ENGLEWOOD, Colo. — NFL Commissioner Roger Goodell sent a memo to all 32 clubs on Wednesday outlining initial plans for the reopening of team facilities.
UCHealth Training Center and the remaining 31 training facilities have been closed since late March as part of the league’s response to COVID-19.
Goodell’s memo details protocols that will allow an initial reopening phase that includes a portion of the team’s employees returning to work. No more than 50 percent of the team’s employees (or up to 75 people) will be allowed in the building in a day.
These guidelines could be stricter depending on local and state guidelines.
No players would return to the facilities during this initial phase, unless they were visiting to continue rehab and treatment that was already taking place when facilities initially closed.
Goodell’s memo suggests teams should prepare to install these protocols by May 15.
The league is also working on crafting guidelines for a second phase of reopening that includes a larger number of staff members and also includes players. The memo says that the NFL is working with the NFLPA to develop proper protocols as it relates to access to the facilities.
All protocols were developed in a process led by Dr. Allen Sills and reviewed by Duke University’s infectious disease physicians, the NFLPA’s medical director and the CDC. Sills will contact each team’s physician and newly established Infection Control Officer before the facilities reopen.
The memo also states that the league is working to plan for the 2020 season and that the NFL will be prepared for contingencies.

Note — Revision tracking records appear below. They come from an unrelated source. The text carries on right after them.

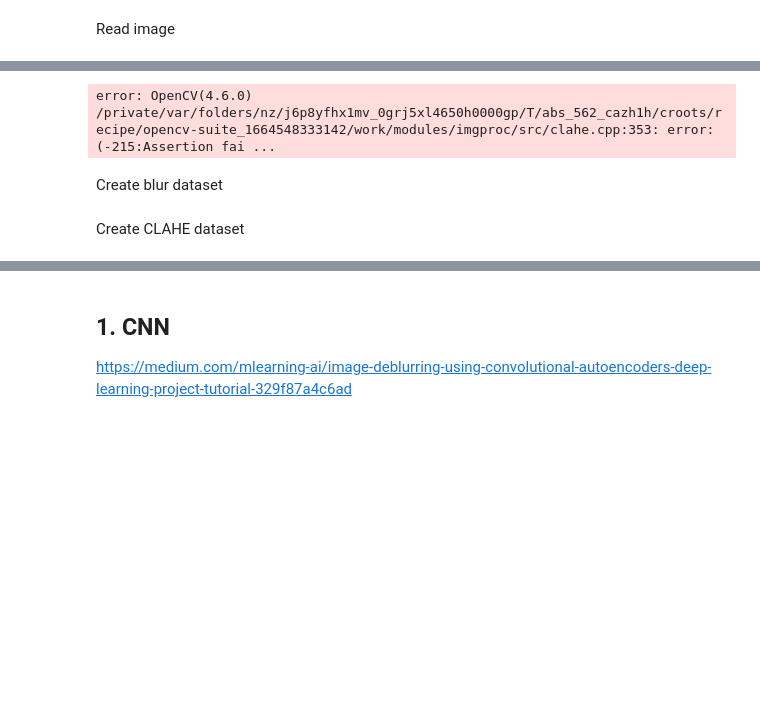
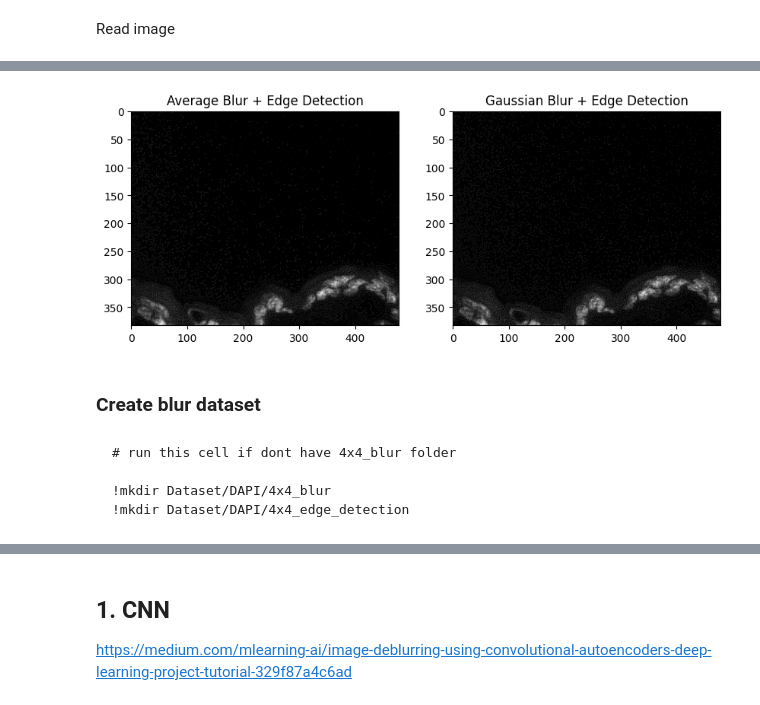
Before and after one commit to cusniwtt/automatic-cell-counting-in-immunofluorescence-tissue, a Jupyter notebook: deblur.ipynb, the cells around one changed output, grey strips where cells are left out. Saved outputs shown, nothing was run; the diff lists cells and outputs as text; code cells hidden in the pictures; blank space fills up the shorter version.

````diff
--- a/deblur.ipynb
+++ b/deblur.ipynb
@@ -58,15 +65,16 @@ plt.show()
 # %%
-clahe = cv2.createCLAHE(clipLimit=8.0, tileGridSize=(8,8)).apply(img)
+avg_sharp = sharpening(avg_blur, 1)
+gss_sharp = sharpening(gss_blur, 1)
 
-fig = plt.figure(10, (10,10))
+fig = plt.figure(10, (10,20))
 ax = fig.add_subplot(1, 2, 1)
-ax.imshow(img, cmap='gray')
-ax.set_title('Original')
+ax.imshow(avg_sharp, cmap='gray')
+ax.set_title('Average Blur + Edge Detection')
 ax = fig.add_subplot(1, 2, 2)
-ax.imshow(clahe, cmap='gray')
-ax.set_title('CLAHE')
+ax.imshow(gss_sharp, cmap='gray')
+ax.set_title('Gaussian Blur + Edge Detection')
 plt.show()
 # %% [output]
-error: OpenCV(4.6.0) /private/var/folders/nz/j6p8yfhx1mv_0grj5xl4650h0000gp/T/abs_562_cazh1h/croots/recipe/opencv-suite_1664548333142/work/modules/imgproc/src/clahe.cpp:353: error: (-215:Assertion fai ...
+[figure, added]
 # %% [markdown]
-Create blur dataset
+### Create blur dataset
@@ -85,2 +80,0 @@ for path in tqdm(origin_paths):
-# %% [markdown]
-Create CLAHE dataset
@@ -95,0 +81,7 @@ for path in tqdm(origin_paths):
+# %% [markdown]
+```
+# run this cell if dont have 4x4_blur folder
+
+!mkdir Dataset/DAPI/4x4_blur
+!mkdir Dataset/DAPI/4x4_edge_detection
+```
````
Also changed, not shown: parts of 24 cells of this notebook, 1 other file.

The 2020 NFL schedule is expected to be released on Thursday at 5:30 p.m. MT.